◆ Brief
Search the records for lines with the word "grid" and copy each match.

Stored items
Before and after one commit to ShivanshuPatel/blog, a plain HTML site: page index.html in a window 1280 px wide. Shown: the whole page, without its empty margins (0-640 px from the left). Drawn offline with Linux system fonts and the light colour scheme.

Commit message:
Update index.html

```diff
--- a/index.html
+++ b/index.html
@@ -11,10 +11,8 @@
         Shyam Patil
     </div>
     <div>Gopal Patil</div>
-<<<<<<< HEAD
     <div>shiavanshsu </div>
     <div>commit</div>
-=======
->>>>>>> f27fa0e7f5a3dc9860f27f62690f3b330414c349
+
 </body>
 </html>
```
* * *
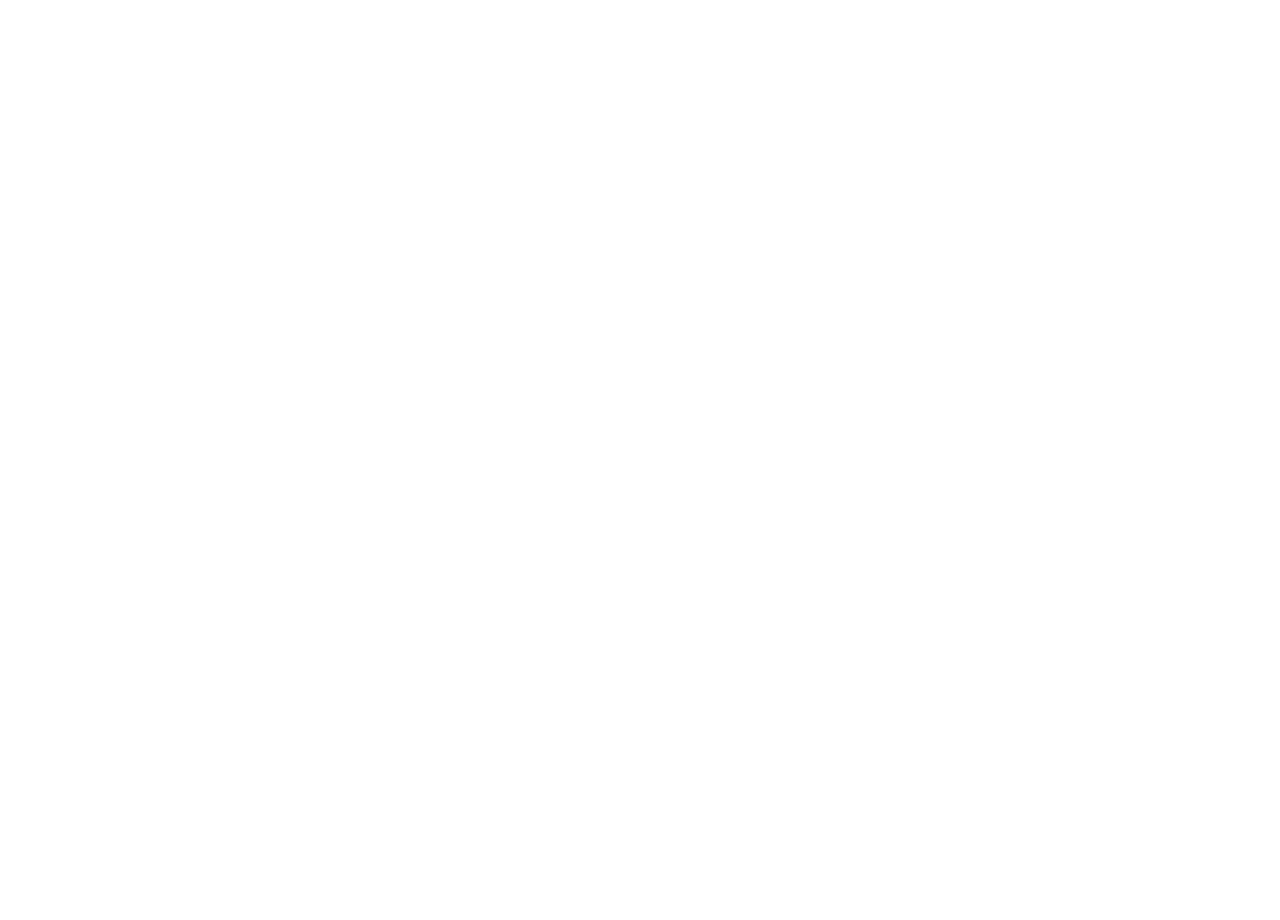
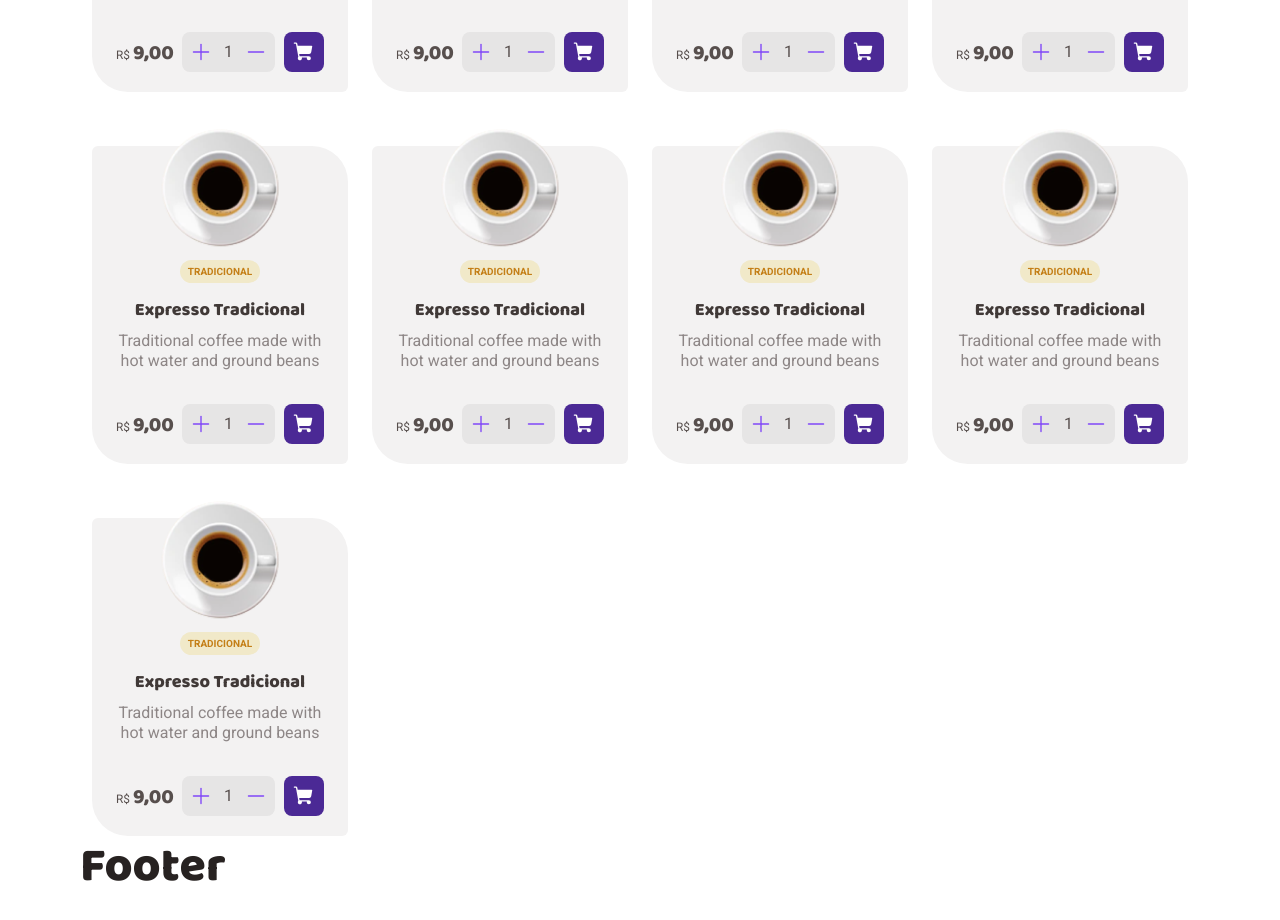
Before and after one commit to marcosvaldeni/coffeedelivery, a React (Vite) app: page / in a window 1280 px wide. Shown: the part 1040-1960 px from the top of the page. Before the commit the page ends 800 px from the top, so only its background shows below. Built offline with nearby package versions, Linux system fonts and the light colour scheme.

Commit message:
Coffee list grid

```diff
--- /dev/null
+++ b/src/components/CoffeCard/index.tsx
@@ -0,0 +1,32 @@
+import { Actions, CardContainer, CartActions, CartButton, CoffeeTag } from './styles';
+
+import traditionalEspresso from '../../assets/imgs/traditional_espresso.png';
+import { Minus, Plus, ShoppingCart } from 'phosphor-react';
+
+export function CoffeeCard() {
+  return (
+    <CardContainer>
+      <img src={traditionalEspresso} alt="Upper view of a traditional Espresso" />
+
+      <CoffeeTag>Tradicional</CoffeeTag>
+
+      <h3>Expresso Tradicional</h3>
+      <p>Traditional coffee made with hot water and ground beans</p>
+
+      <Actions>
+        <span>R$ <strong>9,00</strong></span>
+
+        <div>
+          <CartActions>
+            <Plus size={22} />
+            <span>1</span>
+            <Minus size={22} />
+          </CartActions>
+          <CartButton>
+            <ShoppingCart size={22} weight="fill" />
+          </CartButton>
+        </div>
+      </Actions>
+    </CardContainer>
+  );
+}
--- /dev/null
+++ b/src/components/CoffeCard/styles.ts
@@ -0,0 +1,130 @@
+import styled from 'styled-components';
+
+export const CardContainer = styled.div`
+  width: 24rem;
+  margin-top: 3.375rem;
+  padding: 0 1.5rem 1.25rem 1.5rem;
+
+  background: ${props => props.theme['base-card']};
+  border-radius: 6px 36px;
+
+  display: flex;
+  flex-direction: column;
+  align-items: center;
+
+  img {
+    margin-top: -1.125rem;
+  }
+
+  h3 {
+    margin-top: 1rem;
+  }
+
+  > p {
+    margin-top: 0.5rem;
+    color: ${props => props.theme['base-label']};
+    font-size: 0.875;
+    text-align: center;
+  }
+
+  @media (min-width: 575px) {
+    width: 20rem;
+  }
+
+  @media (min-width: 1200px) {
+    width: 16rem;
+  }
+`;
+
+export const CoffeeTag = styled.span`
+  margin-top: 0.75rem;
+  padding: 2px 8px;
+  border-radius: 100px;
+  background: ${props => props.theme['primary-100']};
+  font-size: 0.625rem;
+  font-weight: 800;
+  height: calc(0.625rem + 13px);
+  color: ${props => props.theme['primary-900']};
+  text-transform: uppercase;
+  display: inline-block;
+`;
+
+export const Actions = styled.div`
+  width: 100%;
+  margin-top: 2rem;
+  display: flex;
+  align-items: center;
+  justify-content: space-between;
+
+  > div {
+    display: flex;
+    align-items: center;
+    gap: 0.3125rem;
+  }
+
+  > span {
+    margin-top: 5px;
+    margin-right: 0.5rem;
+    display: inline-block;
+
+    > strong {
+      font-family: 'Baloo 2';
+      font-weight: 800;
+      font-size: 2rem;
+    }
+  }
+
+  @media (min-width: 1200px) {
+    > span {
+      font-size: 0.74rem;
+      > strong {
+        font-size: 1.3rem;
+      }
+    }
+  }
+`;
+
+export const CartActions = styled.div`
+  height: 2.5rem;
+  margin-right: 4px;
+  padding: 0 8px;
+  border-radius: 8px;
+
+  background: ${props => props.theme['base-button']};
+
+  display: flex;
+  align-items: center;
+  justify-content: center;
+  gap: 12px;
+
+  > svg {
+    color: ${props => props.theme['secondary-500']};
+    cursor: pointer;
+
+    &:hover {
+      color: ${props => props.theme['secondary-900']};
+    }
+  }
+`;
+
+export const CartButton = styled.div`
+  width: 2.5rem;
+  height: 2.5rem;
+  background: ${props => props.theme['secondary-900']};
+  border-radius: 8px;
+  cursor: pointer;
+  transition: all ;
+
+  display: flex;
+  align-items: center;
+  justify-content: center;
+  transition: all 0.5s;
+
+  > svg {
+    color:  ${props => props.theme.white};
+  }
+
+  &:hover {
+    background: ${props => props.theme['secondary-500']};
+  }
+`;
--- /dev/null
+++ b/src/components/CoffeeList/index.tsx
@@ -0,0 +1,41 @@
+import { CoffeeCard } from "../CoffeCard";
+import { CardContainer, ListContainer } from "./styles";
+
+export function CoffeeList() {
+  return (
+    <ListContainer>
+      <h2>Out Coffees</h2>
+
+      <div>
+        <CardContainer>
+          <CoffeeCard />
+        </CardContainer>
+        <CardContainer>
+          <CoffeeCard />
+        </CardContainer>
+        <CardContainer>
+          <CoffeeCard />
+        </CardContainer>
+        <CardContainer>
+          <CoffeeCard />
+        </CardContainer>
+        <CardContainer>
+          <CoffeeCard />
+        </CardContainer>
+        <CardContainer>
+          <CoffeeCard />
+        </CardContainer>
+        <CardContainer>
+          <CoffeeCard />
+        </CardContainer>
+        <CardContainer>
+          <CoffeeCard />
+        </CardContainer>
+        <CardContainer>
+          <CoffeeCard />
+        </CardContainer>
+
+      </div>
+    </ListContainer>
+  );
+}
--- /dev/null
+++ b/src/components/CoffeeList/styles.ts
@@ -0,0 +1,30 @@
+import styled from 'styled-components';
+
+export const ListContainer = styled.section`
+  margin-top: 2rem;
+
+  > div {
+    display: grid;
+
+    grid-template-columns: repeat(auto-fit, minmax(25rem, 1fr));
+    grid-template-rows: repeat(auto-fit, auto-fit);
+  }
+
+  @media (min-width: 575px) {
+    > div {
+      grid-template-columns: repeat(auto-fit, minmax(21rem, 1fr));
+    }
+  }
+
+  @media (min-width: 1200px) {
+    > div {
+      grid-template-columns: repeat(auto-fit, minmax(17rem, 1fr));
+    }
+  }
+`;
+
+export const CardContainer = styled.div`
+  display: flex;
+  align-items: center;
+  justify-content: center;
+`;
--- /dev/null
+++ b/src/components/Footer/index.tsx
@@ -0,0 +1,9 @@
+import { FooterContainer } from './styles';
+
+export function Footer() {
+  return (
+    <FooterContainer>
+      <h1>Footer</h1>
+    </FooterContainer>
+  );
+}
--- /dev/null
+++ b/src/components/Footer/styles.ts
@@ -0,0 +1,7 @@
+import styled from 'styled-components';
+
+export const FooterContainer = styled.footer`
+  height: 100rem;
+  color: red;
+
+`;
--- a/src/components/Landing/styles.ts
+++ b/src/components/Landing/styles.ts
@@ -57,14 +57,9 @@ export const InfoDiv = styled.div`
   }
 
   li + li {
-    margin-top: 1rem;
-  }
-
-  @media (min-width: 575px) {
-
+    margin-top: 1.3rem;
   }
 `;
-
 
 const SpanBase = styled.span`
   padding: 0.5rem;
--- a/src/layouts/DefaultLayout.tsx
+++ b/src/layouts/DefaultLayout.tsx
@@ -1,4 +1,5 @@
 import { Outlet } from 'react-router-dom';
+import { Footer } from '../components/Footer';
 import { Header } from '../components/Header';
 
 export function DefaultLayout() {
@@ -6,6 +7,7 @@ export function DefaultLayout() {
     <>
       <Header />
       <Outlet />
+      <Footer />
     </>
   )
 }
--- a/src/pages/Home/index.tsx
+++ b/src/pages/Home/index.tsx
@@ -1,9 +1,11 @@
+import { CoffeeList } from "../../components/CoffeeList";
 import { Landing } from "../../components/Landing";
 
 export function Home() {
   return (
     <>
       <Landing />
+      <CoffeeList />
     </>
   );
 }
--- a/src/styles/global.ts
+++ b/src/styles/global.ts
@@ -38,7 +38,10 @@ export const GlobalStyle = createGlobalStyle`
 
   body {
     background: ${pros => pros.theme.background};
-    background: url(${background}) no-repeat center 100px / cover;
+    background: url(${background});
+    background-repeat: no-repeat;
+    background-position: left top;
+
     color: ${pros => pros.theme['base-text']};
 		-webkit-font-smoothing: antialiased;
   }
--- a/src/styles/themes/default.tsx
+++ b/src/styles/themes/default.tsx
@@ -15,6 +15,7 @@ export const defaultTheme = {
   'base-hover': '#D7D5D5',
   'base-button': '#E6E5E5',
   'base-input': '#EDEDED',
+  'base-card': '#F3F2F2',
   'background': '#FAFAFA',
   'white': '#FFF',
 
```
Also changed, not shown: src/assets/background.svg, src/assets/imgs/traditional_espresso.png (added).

◆ Answer below
Coffee list grid
+    display: grid;
+    grid-template-columns: repeat(auto-fit, minmax(25rem, 1fr));
+    grid-template-rows: repeat(auto-fit, auto-fit);
+      grid-template-columns: repeat(auto-fit, minmax(21rem, 1fr));
+      grid-template-columns: repeat(auto-fit, minmax(17rem, 1fr));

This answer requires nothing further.